─── Exercise inputs

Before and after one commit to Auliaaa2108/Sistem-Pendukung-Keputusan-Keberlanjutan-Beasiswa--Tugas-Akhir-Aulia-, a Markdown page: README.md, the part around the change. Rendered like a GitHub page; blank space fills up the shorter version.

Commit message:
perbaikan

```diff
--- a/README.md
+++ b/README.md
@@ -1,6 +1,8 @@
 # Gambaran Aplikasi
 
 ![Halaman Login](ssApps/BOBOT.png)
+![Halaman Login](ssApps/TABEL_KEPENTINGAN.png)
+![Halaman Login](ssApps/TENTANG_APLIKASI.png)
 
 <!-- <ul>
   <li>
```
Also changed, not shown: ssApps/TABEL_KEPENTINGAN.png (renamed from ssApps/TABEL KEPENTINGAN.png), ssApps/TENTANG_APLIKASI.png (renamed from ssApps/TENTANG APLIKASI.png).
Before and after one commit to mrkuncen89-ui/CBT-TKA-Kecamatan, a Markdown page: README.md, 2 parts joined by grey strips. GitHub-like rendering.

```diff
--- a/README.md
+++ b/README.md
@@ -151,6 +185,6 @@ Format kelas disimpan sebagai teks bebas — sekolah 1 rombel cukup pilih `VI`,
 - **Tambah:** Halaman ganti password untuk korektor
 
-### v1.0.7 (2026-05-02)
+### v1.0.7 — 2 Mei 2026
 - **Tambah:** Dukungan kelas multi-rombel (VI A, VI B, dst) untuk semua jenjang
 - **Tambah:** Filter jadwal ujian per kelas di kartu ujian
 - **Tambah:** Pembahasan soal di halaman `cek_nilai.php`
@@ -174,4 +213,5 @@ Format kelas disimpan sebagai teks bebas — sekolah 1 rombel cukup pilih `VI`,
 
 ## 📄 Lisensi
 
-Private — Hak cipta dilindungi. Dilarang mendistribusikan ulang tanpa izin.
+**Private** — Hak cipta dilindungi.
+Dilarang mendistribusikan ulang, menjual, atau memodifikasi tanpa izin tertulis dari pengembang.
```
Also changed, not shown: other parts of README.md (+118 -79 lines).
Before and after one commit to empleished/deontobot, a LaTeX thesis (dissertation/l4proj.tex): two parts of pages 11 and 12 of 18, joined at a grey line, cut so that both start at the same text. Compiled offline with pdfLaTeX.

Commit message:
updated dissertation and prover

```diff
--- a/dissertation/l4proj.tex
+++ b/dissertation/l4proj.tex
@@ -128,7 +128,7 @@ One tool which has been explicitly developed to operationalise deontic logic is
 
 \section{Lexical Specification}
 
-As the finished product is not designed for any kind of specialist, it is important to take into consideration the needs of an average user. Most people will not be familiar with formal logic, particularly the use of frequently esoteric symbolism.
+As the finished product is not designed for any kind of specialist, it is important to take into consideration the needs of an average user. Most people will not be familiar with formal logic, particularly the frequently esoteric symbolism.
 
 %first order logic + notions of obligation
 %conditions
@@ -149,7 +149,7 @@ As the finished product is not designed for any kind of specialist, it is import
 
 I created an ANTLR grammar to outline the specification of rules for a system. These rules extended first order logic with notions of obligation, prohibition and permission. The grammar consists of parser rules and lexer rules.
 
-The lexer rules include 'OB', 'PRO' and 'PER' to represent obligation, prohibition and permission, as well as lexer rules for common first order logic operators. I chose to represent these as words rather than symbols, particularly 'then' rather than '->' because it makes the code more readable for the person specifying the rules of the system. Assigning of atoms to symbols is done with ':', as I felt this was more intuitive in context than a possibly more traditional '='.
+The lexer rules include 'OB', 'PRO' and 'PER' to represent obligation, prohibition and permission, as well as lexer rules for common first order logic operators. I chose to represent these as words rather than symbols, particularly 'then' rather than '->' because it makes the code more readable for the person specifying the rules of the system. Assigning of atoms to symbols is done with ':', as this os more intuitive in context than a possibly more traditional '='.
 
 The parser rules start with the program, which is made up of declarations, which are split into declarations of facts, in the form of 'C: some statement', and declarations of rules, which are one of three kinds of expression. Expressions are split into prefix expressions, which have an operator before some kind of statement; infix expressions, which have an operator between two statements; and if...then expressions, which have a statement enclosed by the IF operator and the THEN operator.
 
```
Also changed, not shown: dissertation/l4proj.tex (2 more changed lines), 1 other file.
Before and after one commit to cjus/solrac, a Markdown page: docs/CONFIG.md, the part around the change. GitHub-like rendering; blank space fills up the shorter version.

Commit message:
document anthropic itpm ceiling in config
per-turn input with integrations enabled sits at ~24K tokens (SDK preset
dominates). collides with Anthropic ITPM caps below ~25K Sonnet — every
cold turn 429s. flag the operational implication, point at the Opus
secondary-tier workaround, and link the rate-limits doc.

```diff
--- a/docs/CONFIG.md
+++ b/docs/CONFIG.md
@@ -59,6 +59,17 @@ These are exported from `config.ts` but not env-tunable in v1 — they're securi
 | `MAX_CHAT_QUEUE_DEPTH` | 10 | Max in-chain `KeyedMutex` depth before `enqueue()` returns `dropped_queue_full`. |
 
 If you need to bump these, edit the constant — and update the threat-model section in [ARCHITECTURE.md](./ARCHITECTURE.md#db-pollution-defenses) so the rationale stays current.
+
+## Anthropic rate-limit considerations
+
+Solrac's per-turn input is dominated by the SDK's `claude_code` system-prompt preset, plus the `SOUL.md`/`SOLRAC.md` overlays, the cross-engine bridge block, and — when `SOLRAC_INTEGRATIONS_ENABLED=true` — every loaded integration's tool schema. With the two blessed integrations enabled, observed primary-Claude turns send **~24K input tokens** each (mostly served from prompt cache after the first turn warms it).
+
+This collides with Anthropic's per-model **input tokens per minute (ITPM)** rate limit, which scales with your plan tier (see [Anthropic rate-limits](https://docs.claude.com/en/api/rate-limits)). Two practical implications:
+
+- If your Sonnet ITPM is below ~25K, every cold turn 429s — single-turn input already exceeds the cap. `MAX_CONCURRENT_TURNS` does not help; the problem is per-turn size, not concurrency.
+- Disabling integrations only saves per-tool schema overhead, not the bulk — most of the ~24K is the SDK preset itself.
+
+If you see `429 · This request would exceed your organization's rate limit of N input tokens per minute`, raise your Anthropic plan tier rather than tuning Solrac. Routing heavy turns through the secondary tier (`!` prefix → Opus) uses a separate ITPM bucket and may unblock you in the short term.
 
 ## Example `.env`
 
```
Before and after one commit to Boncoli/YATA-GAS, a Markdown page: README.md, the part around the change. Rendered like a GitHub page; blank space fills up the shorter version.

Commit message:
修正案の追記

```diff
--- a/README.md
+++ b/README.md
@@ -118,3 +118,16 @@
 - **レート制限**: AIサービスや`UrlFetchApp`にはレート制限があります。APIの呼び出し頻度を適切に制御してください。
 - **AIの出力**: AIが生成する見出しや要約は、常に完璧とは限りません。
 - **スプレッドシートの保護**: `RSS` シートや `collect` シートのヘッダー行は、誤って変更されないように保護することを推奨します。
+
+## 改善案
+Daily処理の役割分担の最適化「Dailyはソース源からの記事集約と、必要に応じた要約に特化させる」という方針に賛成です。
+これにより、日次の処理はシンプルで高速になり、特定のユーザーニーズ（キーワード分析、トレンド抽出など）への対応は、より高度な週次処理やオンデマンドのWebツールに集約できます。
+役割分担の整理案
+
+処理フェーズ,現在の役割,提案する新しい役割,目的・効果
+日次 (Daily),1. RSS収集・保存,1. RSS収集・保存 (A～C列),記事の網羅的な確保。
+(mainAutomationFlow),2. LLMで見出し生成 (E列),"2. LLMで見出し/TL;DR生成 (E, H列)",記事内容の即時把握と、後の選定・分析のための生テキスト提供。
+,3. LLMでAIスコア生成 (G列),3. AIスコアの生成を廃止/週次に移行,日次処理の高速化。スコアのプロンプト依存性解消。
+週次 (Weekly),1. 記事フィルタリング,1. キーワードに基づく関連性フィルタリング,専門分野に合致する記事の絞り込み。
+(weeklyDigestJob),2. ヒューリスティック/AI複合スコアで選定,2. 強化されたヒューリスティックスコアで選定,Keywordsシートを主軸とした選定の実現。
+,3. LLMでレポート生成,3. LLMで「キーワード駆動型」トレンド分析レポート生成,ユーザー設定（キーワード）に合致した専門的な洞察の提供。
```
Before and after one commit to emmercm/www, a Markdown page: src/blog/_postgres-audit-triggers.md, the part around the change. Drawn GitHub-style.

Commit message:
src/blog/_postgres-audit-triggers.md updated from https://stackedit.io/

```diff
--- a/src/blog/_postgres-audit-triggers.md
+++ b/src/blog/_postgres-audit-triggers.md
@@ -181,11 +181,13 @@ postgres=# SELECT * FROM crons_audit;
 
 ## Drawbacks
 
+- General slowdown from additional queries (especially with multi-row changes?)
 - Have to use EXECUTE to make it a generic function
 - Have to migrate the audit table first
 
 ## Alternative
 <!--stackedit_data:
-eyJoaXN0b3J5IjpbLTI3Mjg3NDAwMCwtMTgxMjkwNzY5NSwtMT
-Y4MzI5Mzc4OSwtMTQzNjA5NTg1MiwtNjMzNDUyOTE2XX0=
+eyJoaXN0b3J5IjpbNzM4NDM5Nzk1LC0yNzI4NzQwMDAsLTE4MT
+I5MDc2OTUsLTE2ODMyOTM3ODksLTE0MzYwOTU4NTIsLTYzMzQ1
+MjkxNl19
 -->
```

──────

:: Problem description ::
Go through the material and copy each line that contains "dissertation".

:: Response area ::
Before and after one commit to empleished/deontobot, a LaTeX thesis (dissertation/l4proj.tex): two parts of pages 11 and 12 of 18, joined at a grey line, cut so that both start at the same text. Compiled offline with pdfLaTeX.
updated dissertation and prover
--- a/dissertation/l4proj.tex
+++ b/dissertation/l4proj.tex
Also changed, not shown: dissertation/l4proj.tex (2 more changed lines), 1 other file.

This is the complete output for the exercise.